In November 2005, the U.S. Food and Drug Administration issued a warning regarding estrogen levels in the contraceptive patch and related risk of blood clots, changing the package labeling to reflect the warning. Participants enrolled in the study, regardless of study product assignment, were given standard, written information about the warning. Five women who used the contraceptive patch said they were influenced by the FDA labeling change, opting to discontinue use at the conclusion of the study.
“Overall, however, patch users were twice as likely to discontinue using the product by the end of the third cycle, and seven times more likely to say they had no wish to continue once the study was over,” said Dr. Creinin, who also is director of family planning at Pitt and a senior investigator at the Pitt-affiliated Magee-Womens Research Institute. The most commonly cited reasons for discontinuation were adverse effects, including longer periods, cramps, nausea, mood swings, skin irritation or problems with the patch falling off. The most common reasons for discontinuation among women who used the ring were discomfort and more frequent vaginal discharge.

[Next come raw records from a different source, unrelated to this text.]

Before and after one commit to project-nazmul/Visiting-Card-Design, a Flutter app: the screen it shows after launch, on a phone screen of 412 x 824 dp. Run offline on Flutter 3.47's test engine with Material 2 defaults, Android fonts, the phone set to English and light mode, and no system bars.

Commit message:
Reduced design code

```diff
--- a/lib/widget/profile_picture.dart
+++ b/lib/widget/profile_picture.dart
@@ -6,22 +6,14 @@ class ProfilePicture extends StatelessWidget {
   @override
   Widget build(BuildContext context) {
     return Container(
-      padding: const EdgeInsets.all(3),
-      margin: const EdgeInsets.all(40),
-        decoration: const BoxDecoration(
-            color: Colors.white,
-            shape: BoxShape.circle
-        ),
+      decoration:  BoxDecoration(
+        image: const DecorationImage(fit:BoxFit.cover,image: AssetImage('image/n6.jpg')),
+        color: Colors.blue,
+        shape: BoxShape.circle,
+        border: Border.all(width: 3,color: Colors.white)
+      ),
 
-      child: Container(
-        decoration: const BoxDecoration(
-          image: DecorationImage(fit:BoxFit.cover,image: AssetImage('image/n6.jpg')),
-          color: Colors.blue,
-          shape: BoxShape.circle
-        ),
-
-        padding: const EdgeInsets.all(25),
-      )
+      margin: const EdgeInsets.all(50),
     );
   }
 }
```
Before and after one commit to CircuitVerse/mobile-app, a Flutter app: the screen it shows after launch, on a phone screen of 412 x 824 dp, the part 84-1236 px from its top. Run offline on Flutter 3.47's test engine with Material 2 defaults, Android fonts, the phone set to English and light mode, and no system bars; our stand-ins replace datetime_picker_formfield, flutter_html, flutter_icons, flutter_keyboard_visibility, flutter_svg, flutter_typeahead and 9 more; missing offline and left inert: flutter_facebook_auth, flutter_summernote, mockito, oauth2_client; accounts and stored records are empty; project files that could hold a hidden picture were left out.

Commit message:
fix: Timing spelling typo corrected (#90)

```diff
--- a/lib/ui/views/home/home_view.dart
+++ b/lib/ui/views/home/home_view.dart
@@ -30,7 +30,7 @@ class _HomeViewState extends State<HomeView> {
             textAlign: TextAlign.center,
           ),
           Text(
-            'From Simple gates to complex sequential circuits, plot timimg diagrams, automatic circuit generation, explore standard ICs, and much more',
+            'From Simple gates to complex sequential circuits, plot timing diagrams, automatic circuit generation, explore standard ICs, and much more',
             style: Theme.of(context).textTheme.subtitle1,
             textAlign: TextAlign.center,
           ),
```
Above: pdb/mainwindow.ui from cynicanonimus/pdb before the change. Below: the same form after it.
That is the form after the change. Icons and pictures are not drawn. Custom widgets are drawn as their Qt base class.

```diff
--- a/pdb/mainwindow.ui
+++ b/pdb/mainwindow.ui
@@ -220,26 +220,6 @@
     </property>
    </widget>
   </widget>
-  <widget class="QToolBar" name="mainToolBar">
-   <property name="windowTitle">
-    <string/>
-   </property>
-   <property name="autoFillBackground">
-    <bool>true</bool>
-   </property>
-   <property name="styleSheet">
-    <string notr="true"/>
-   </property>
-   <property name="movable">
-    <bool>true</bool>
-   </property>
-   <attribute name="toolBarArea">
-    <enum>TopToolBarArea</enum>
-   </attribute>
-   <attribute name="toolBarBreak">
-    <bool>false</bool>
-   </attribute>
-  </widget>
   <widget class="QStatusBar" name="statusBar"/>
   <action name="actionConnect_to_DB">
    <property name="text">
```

“Although oral contraceptives are the most commonly used reversible form of contraception in the United States, continuation rates are only 40 percent at six months of use,” the authors write. In addition, prior studies have shown that in the third month of use, about half of women miss three or more pills each cycle, likely decreasing contraceptive effectiveness.
“The two alternative delivery systems for combined hormonal contraceptives had not been evaluated in a single randomized trial, making it difficult for clinicians to compare and contrast these options for their patients,” Dr. Creinin said. “But now we can provide more accurate counseling to patients who might be interested in a nondaily birth control method.”
Source: University of Pittsburgh